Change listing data
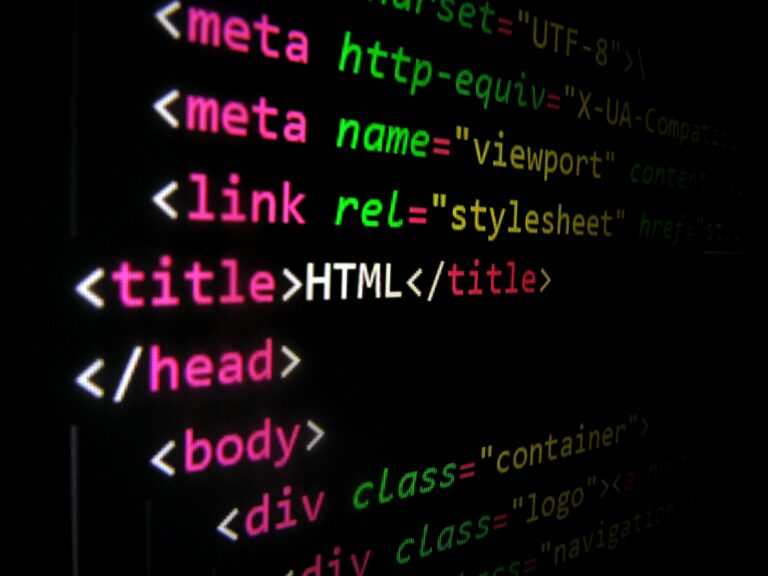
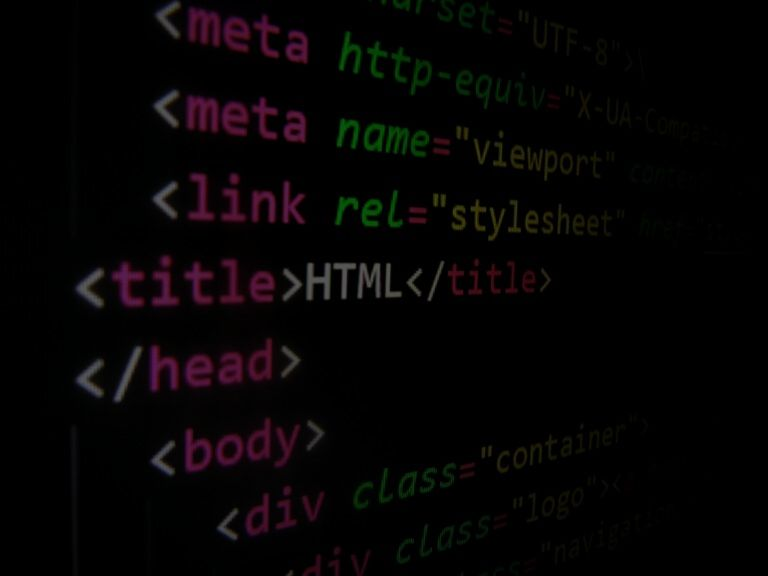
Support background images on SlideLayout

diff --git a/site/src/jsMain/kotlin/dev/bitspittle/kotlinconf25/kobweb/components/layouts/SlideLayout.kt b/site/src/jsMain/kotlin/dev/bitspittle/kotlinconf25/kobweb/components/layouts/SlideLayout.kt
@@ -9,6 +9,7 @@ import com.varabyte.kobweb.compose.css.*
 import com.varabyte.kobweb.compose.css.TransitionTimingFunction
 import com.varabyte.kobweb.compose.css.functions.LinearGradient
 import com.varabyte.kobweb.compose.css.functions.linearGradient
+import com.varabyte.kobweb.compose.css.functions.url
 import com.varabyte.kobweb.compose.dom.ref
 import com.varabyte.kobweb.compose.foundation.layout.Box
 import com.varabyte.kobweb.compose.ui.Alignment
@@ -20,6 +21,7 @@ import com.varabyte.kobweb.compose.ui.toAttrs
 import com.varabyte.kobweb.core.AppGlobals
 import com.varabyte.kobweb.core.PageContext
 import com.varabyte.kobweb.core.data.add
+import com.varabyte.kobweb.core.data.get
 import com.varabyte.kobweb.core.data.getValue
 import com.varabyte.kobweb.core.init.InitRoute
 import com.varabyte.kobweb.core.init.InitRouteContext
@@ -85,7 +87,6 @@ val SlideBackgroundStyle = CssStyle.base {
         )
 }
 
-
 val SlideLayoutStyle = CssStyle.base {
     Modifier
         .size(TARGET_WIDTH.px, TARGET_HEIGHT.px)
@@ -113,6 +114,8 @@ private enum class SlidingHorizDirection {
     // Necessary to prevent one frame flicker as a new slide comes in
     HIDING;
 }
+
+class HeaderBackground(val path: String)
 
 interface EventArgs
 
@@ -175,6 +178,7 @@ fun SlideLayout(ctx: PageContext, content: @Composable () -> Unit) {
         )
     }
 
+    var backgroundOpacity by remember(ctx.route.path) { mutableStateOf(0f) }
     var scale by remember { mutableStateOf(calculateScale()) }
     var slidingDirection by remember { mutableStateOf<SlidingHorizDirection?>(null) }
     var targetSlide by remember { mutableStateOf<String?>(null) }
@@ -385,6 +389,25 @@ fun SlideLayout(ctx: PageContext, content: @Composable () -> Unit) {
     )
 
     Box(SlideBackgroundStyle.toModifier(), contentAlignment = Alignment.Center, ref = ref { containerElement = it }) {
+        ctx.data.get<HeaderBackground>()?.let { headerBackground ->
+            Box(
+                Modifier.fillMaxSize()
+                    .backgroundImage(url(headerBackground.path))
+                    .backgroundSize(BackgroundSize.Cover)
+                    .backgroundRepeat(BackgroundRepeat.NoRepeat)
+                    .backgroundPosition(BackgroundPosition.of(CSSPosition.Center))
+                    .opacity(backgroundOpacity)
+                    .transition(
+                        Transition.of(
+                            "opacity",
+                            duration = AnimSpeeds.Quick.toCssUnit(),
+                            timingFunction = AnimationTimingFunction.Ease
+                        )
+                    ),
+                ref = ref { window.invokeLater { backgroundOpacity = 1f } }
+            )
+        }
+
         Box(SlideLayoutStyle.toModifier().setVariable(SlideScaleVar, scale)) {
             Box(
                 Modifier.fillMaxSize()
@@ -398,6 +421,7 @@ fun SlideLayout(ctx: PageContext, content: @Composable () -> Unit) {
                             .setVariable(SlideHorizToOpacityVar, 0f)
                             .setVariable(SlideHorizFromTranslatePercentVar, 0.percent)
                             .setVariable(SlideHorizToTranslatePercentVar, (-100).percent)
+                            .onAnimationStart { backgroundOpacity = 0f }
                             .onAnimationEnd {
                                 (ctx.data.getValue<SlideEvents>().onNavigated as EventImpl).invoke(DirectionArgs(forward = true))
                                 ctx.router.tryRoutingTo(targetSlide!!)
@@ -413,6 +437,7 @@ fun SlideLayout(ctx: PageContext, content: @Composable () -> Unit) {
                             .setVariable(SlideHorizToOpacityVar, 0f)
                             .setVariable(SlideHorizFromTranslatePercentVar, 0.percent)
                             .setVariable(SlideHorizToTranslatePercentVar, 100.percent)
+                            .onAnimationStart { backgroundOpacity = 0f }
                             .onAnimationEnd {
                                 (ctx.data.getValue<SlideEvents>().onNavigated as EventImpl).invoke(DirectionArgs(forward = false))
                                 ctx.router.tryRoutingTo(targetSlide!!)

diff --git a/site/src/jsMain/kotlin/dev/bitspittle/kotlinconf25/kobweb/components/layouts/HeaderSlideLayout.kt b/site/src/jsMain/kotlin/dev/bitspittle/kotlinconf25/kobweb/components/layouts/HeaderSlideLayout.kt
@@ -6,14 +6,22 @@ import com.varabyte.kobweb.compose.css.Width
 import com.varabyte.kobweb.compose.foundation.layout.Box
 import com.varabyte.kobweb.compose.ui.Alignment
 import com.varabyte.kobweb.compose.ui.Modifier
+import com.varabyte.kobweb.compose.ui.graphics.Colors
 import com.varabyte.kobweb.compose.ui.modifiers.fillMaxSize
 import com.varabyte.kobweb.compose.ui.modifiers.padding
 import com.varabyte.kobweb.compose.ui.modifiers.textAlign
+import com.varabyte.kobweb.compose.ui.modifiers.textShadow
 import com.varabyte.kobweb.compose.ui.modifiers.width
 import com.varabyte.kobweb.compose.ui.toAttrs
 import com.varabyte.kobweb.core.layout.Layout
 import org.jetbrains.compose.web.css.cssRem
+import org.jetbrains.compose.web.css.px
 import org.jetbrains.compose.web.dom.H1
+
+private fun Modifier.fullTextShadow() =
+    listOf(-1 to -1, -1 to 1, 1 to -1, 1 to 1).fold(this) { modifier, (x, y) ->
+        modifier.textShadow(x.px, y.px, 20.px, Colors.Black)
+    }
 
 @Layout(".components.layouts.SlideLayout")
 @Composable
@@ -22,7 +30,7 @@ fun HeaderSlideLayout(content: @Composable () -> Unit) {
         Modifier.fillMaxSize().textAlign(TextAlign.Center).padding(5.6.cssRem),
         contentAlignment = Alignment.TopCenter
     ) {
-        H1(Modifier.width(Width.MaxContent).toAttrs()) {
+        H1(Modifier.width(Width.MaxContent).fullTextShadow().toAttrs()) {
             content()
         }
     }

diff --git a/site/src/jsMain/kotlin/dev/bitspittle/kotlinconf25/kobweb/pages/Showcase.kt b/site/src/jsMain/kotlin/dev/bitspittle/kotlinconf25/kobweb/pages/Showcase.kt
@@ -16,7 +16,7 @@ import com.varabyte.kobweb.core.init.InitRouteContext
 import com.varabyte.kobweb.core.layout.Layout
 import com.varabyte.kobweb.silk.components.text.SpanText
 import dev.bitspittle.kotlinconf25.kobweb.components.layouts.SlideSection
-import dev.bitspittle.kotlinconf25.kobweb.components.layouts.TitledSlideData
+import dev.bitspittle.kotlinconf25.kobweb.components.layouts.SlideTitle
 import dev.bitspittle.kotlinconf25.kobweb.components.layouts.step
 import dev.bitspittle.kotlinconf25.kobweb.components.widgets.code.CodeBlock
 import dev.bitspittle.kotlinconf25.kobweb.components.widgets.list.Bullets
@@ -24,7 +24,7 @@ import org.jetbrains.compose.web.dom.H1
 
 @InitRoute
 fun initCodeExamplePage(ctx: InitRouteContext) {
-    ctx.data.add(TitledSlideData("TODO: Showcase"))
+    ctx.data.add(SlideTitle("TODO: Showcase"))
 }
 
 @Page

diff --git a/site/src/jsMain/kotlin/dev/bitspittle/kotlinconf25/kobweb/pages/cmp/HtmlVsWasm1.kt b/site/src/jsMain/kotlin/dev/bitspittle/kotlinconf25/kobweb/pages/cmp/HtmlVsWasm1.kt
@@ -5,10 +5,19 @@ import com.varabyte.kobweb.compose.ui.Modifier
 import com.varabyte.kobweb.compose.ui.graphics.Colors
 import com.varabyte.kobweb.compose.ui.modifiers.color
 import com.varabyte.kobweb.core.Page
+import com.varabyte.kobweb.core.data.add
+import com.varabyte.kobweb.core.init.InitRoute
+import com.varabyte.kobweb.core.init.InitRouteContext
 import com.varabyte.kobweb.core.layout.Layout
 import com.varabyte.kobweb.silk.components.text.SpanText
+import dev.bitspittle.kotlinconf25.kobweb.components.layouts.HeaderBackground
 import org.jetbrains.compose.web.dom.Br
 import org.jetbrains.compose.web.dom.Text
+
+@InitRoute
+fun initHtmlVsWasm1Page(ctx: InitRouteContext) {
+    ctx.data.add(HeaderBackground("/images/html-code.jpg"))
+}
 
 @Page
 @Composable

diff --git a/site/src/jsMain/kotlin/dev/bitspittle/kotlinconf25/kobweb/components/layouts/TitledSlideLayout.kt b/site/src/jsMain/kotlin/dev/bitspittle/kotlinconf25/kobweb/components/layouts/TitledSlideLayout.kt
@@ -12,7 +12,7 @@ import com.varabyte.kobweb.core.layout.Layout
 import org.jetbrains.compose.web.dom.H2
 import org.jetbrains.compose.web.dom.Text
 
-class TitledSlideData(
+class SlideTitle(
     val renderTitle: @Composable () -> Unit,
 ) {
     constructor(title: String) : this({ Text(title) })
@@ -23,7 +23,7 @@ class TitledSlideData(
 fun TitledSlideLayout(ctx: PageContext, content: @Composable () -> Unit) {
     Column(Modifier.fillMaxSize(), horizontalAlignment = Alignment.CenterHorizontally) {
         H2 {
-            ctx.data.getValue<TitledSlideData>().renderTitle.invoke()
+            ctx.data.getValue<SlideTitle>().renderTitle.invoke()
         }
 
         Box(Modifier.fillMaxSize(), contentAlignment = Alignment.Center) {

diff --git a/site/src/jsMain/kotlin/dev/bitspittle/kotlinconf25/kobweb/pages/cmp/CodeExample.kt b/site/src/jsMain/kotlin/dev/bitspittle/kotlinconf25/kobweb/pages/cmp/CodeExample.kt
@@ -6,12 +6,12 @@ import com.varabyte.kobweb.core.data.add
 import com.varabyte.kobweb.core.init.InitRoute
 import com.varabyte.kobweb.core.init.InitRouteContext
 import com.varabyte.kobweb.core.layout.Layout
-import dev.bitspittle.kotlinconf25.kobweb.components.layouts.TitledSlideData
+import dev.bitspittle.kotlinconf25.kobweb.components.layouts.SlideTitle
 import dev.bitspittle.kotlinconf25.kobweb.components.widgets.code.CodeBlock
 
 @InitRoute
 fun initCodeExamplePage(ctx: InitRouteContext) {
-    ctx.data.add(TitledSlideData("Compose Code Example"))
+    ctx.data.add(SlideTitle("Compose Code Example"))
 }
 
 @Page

» **REQUIREMENT**
Check each line of the data above, and please copy the ones in which the string "backgroundOpacity" occurs.

» **FINISHED TASK**
+    var backgroundOpacity by remember(ctx.route.path) { mutableStateOf(0f) }
+                    .opacity(backgroundOpacity)
+                ref = ref { window.invokeLater { backgroundOpacity = 1f } }
+                            .onAnimationStart { backgroundOpacity = 0f }
+                            .onAnimationStart { backgroundOpacity = 0f }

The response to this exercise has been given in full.